┏━━

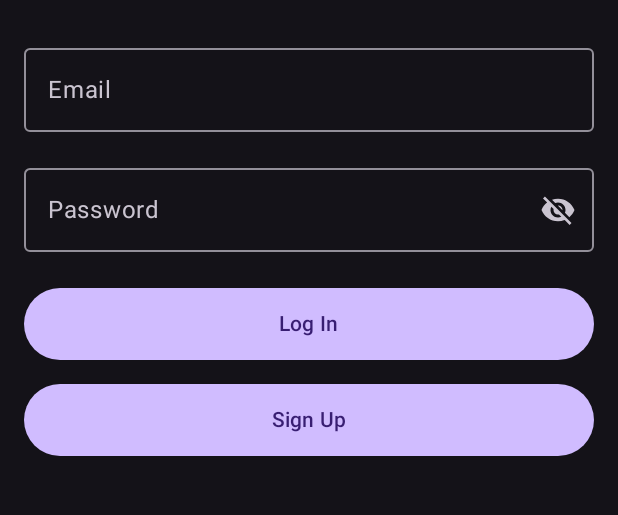
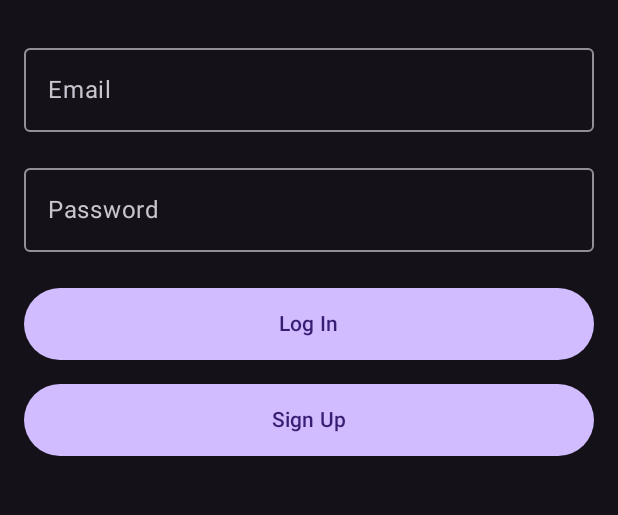
Before and after one commit to DeibisGM/MonopolyApp, an Android app built with Jetpack Compose: the screen it shows after launch (MainActivity), on a phone screen of 412 x 824 dp, the part 415-930 px from its top. Run offline under Robolectric (Android 15) with nearby library versions, the phone set to English and light mode, and no system bars; our stand-ins replace Firebase (no records; nobody signed in at launch, a user with empty details on screens opened directly).

```diff
--- a/app/build.gradle.kts
+++ b/app/build.gradle.kts
@@ -66,7 +66,6 @@ dependencies {
     implementation(libs.androidx.ui.tooling.preview)
     implementation(libs.androidx.material3)
     implementation(libs.androidx.navigation.compose)
-    implementation(libs.androidx.material.icons.extended)
     implementation(libs.ui)
     testImplementation(libs.junit)
     androidTestImplementation(libs.androidx.junit)
--- a/app/src/main/AndroidManifest.xml
+++ b/app/src/main/AndroidManifest.xml
@@ -10,9 +10,9 @@
         android:allowBackup="true"
         android:dataExtractionRules="@xml/data_extraction_rules"
         android:fullBackupContent="@xml/backup_rules"
-        android:icon="@mipmap/ic_launcher"
+        android:icon="@drawable/temp_logo"
         android:label="@string/app_name"
-        android:roundIcon="@mipmap/ic_launcher_round"
+        android:roundIcon="@drawable/temp_logo"
         android:supportsRtl="true"
         android:theme="@style/Theme.MonopolyMoney"
         tools:targetApi="31">
--- a/app/src/main/java/com/example/monopolymoney/data/models.kt
+++ b/app/src/main/java/com/example/monopolymoney/data/models.kt
@@ -1,17 +1,13 @@
 package com.example.monopolymoney.data
 
 import android.os.Parcelable
-import androidx.compose.ui.graphics.Color
-import androidx.room.Entity
-import androidx.room.PrimaryKey
 import kotlinx.parcelize.Parcelize
-
 
 data class Player(
     val id: String? = null,
     val name: String? = null,
     val balance: Int = 0,
-    val profileImageResId: Int = 0 // Nuevo campo para el ID del recurso de la imagen de perfil
+    val profileImageResId: Int = 0
 ) {
     fun toMap(): Map<String, Any?> {
         return mapOf(
--- a/app/src/main/java/com/example/monopolymoney/presentation/LogIn.kt
+++ b/app/src/main/java/com/example/monopolymoney/presentation/LogIn.kt
@@ -1,8 +1,5 @@
 import androidx.compose.foundation.layout.*
 import androidx.compose.foundation.text.KeyboardOptions
-import androidx.compose.material.icons.Icons
-import androidx.compose.material.icons.filled.Visibility
-import androidx.compose.material.icons.filled.VisibilityOff
 import androidx.compose.material3.*
 import androidx.compose.runtime.*
 import androidx.compose.ui.Modifier
@@ -64,10 +61,10 @@ fun LoginScreen(
             visualTransformation = if (passwordVisible) VisualTransformation.None else PasswordVisualTransformation(),
             trailingIcon = {
                 IconButton(onClick = { passwordVisible = !passwordVisible }) {
-                    Icon(
-                        imageVector = if (passwordVisible) Icons.Default.Visibility else Icons.Default.VisibilityOff,
-                        contentDescription = if (passwordVisible) "Hide password" else "Show password"
-                    )
+//                    Icon(
+//                        imageVector = if (passwordVisible) Icons.Default.Visibility else Icons.Default.VisibilityOff,
+//                        contentDescription = if (passwordVisible) "Hide password" else "Show password"
+//                    )
                 }
             },
             keyboardOptions = KeyboardOptions.Default.copy(keyboardType = KeyboardType.Password),
--- a/app/src/main/java/com/example/monopolymoney/presentation/MainScreen.kt
+++ b/app/src/main/java/com/example/monopolymoney/presentation/MainScreen.kt
@@ -26,15 +26,12 @@ import com.example.monopolymoney.R
 import com.example.monopolymoney.data.Player
 import com.example.monopolymoney.data.Transaction
 import androidx.compose.foundation.clickable
-import androidx.compose.foundation.gestures.snapping.rememberSnapFlingBehavior
 import androidx.compose.material3.Card
 import androidx.compose.material3.CardDefaults
 import androidx.compose.runtime.Composable
 import androidx.compose.foundation.layout.size
-import androidx.compose.foundation.lazy.rememberLazyListState
 import androidx.compose.ui.draw.alpha
 import androidx.compose.ui.graphics.ColorFilter
-import androidx.compose.ui.graphics.vector.ImageVector
 import androidx.compose.ui.platform.LocalContext
 import com.example.monopolymoney.viewmodel.DataViewModel
 
--- a/app/src/main/java/com/example/monopolymoney/viewmodel/DataViewModel.kt
+++ b/app/src/main/java/com/example/monopolymoney/viewmodel/DataViewModel.kt
@@ -3,7 +3,6 @@ package com.example.monopolymoney.viewmodel
 import android.app.Application
 import androidx.lifecycle.AndroidViewModel
 import androidx.lifecycle.ViewModelProvider
-import androidx.lifecycle.createSavedStateHandle
 import androidx.lifecycle.viewmodel.CreationExtras
 import kotlinx.coroutines.flow.StateFlow
 
--- a/gradle/libs.versions.toml
+++ b/gradle/libs.versions.toml
@@ -9,7 +9,6 @@ espressoCore = "3.6.1"
 lifecycleRuntimeKtx = "2.8.6"
 activityCompose = "1.9.2"
 composeBom = "2024.09.03"
-materialIconsExtended = "1.7.3"
 navigationCompose = "2.8.2"
 okhttp = "4.9.1"
 roomKtx = "2.6.1"
@@ -20,7 +19,6 @@ firebaseDatabaseKtx = "21.0.0"
 
 [libraries]
 androidx-core-ktx = { group = "androidx.core", name = "core-ktx", version.ref = "coreKtx" }
-androidx-material-icons-extended = { module = "androidx.compose.material:material-icons-extended", version.ref = "materialIconsExtended" }
 androidx-room-compiler-v261 = { module = "androidx.room:room-compiler", version.ref = "roomVersion" }
 androidx-room-ktx-v261 = { module = "androidx.room:room-ktx", version.ref = "roomKtx" }
 androidx-room-runtime-v261 = { module = "androidx.room:room-runtime", version.ref = "roomRuntimeVersion" }
```
Also changed, not shown: app/src/main/java/com/example/monopolymoney/presentation/moneytransfer.kt (+8 -10 lines), app/src/main/res/drawable/temp_logo.jpg (added).
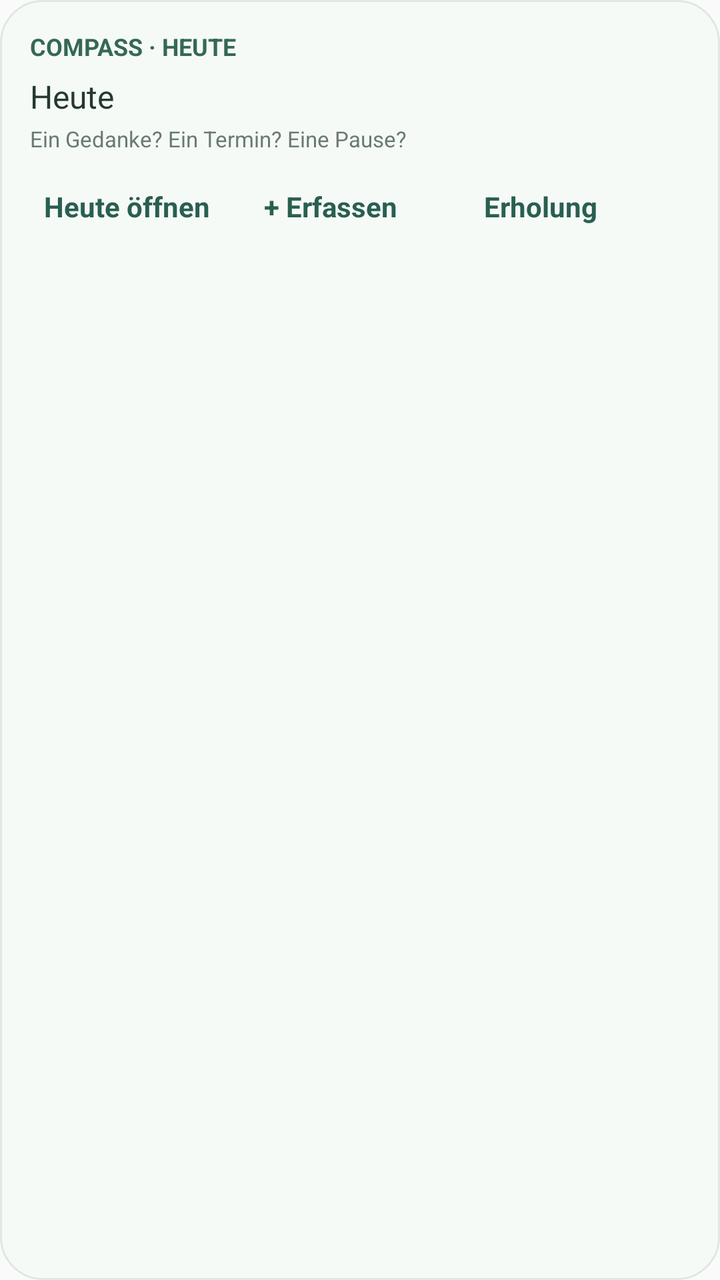
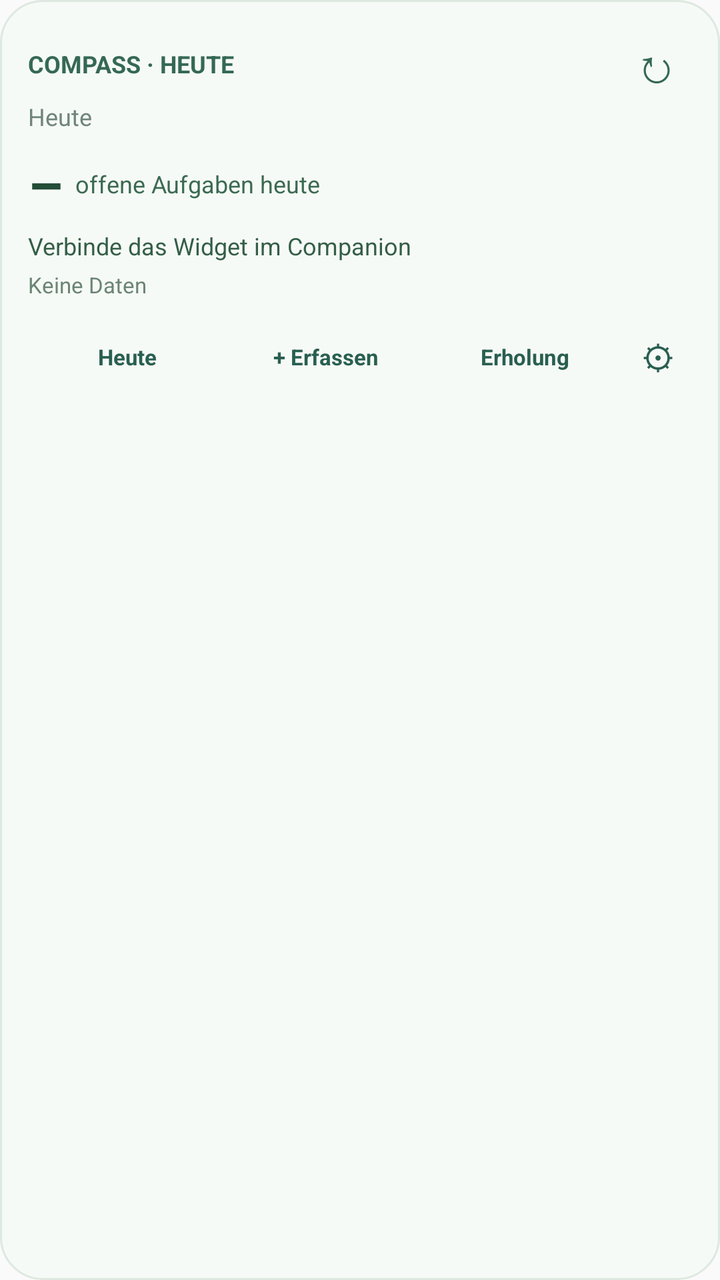

The first picture is an Android layout as it rendered before a commit; the second is the same layout after the commit. The layout source and the unified diff follow.
<!-- AndroidManifest.xml: application theme android:Theme.Material.Light.NoActionBar -->
<!-- res/layout/widget_today.xml -->
<?xml version="1.0" encoding="utf-8"?>
<LinearLayout xmlns:android="http://schemas.android.com/apk/res/android" android:layout_width="match_parent" android:layout_height="match_parent" android:orientation="vertical" android:padding="15dp" android:background="@drawable/rounded_bg">
  <TextView android:layout_width="match_parent" android:layout_height="wrap_content" android:text="COMPASS · HEUTE" android:textSize="12sp" android:textStyle="bold" android:textColor="#356857" />
  <TextView android:id="@+id/widget_date" android:layout_width="match_parent" android:layout_height="wrap_content" android:text="Heute" android:layout_marginTop="6dp" android:textSize="16sp" android:textColor="#24392F" />
  <TextView android:layout_width="match_parent" android:layout_height="wrap_content" android:text="Ein Gedanke? Ein Termin? Eine Pause?" android:layout_marginTop="3dp" android:textSize="11sp" android:textColor="#697B71" />
  <LinearLayout android:layout_width="match_parent" android:layout_height="wrap_content" android:orientation="horizontal" android:layout_marginTop="10dp">
    <TextView android:id="@+id/widget_today_button" android:layout_width="0dp" android:layout_weight="1" android:layout_height="wrap_content" android:text="Heute öffnen" android:textStyle="bold" android:padding="7dp" android:textColor="#295F50" />
    <TextView android:id="@+id/widget_capture_button" android:layout_width="0dp" android:layout_weight="1" android:layout_height="wrap_content" android:text="+ Erfassen" android:textStyle="bold" android:padding="7dp" android:textColor="#295F50" />
    <TextView android:id="@+id/widget_recovery_button" android:layout_width="0dp" android:layout_weight="1" android:layout_height="wrap_content" android:text="Erholung" android:textStyle="bold" android:padding="7dp" android:textColor="#295F50" />
  </LinearLayout>
</LinearLayout>
<!-- resources referenced by this layout -->
<resources>
  <!-- drawable rounded_bg (drawable) -->
  <shape xmlns:android="http://schemas.android.com/apk/res/android" android:shape="rectangle">
    <solid android:color="#F6FAF6"/><corners android:radius="21dp"/><stroke android:width="1dp" android:color="#DDE9E0"/>
  </shape>
</resources>

<!-- the commit's change to res/layout/widget_today.xml (unified diff, before → after) -->
@@ -1,11 +1,20 @@
 <?xml version="1.0" encoding="utf-8"?>
-<LinearLayout xmlns:android="http://schemas.android.com/apk/res/android" android:layout_width="match_parent" android:layout_height="match_parent" android:orientation="vertical" android:padding="15dp" android:background="@drawable/rounded_bg">
-  <TextView android:layout_width="match_parent" android:layout_height="wrap_content" android:text="COMPASS · HEUTE" android:textSize="12sp" android:textStyle="bold" android:textColor="#356857" />
-  <TextView android:id="@+id/widget_date" android:layout_width="match_parent" android:layout_height="wrap_content" android:text="Heute" android:layout_marginTop="6dp" android:textSize="16sp" android:textColor="#24392F" />
-  <TextView android:layout_width="match_parent" android:layout_height="wrap_content" android:text="Ein Gedanke? Ein Termin? Eine Pause?" android:layout_marginTop="3dp" android:textSize="11sp" android:textColor="#697B71" />
-  <LinearLayout android:layout_width="match_parent" android:layout_height="wrap_content" android:orientation="horizontal" android:layout_marginTop="10dp">
-    <TextView android:id="@+id/widget_today_button" android:layout_width="0dp" android:layout_weight="1" android:layout_height="wrap_content" android:text="Heute öffnen" android:textStyle="bold" android:padding="7dp" android:textColor="#295F50" />
-    <TextView android:id="@+id/widget_capture_button" android:layout_width="0dp" android:layout_weight="1" android:layout_height="wrap_content" android:text="+ Erfassen" android:textStyle="bold" android:padding="7dp" android:textColor="#295F50" />
-    <TextView android:id="@+id/widget_recovery_button" android:layout_width="0dp" android:layout_weight="1" android:layout_height="wrap_content" android:text="Erholung" android:textStyle="bold" android:padding="7dp" android:textColor="#295F50" />
+<LinearLayout xmlns:android="http://schemas.android.com/apk/res/android" android:layout_width="match_parent" android:layout_height="match_parent" android:orientation="vertical" android:padding="14dp" android:background="@drawable/rounded_bg">
+  <LinearLayout android:layout_width="match_parent" android:layout_height="wrap_content" android:orientation="horizontal" android:gravity="center_vertical">
+    <TextView android:layout_width="0dp" android:layout_weight="1" android:layout_height="wrap_content" android:text="COMPASS · HEUTE" android:textSize="12sp" android:textStyle="bold" android:textColor="#356857"/>
+    <TextView android:id="@+id/widget_refresh" android:layout_width="36dp" android:layout_height="36dp" android:gravity="center" android:text="↻" android:textSize="24sp" android:contentDescription="Widget aktualisieren" android:textColor="#356857"/>
+  </LinearLayout>
+  <TextView android:id="@+id/widget_date" android:layout_width="match_parent" android:layout_height="wrap_content" android:text="Heute" android:textSize="12sp" android:textColor="#70857A"/>
+  <LinearLayout android:layout_width="match_parent" android:layout_height="wrap_content" android:orientation="horizontal" android:gravity="center_vertical" android:layout_marginTop="7dp">
+     <TextView android:id="@+id/widget_count" android:layout_width="wrap_content" android:layout_height="wrap_content" android:text="–" android:textSize="28sp" android:textStyle="bold" android:textColor="#244C37"/>
+     <TextView android:layout_width="wrap_content" android:layout_height="wrap_content" android:text="  offene Aufgaben heute" android:textSize="12sp" android:textColor="#3B6A52"/>
+  </LinearLayout>
+  <TextView android:id="@+id/widget_next" android:layout_width="match_parent" android:layout_height="wrap_content" android:text="Verbinde das Widget im Companion" android:singleLine="true" android:ellipsize="end" android:layout_marginTop="4dp" android:textSize="12sp" android:textColor="#345E47"/>
+  <TextView android:id="@+id/widget_health" android:layout_width="match_parent" android:layout_height="wrap_content" android:text="Keine Daten" android:singleLine="true" android:ellipsize="end" android:layout_marginTop="4dp" android:textSize="11sp" android:textColor="#6C8575"/>
+  <LinearLayout android:layout_width="match_parent" android:layout_height="wrap_content" android:orientation="horizontal" android:layout_marginTop="10dp" android:gravity="center_vertical">
+    <TextView android:id="@+id/widget_today_button" android:layout_width="0dp" android:layout_weight="1" android:layout_height="wrap_content" android:text="Heute" android:gravity="center" android:padding="7dp" android:textStyle="bold" android:textSize="11sp" android:textColor="#295F50"/>
+    <TextView android:id="@+id/widget_capture_button" android:layout_width="0dp" android:layout_weight="1" android:layout_height="wrap_content" android:text="+ Erfassen" android:gravity="center" android:padding="7dp" android:textStyle="bold" android:textSize="11sp" android:textColor="#295F50"/>
+    <TextView android:id="@+id/widget_recovery_button" android:layout_width="0dp" android:layout_weight="1" android:layout_height="wrap_content" android:text="Erholung" android:gravity="center" android:padding="7dp" android:textStyle="bold" android:textSize="11sp" android:textColor="#295F50"/>
+    <TextView android:id="@+id/widget_setup" android:layout_width="34dp" android:layout_height="wrap_content" android:text="⚙" android:gravity="center" android:padding="7dp" android:textSize="17sp" android:contentDescription="Widget einrichten" android:textColor="#295F50"/>
   </LinearLayout>
 </LinearLayout>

┗━━

Would you copy every line of the entries in which "AndroidManifest" appears?

> **ANSWER BELOW**
--- a/app/src/main/AndroidManifest.xml
+++ b/app/src/main/AndroidManifest.xml
<!-- AndroidManifest.xml: application theme android:Theme.Material.Light.NoActionBar -->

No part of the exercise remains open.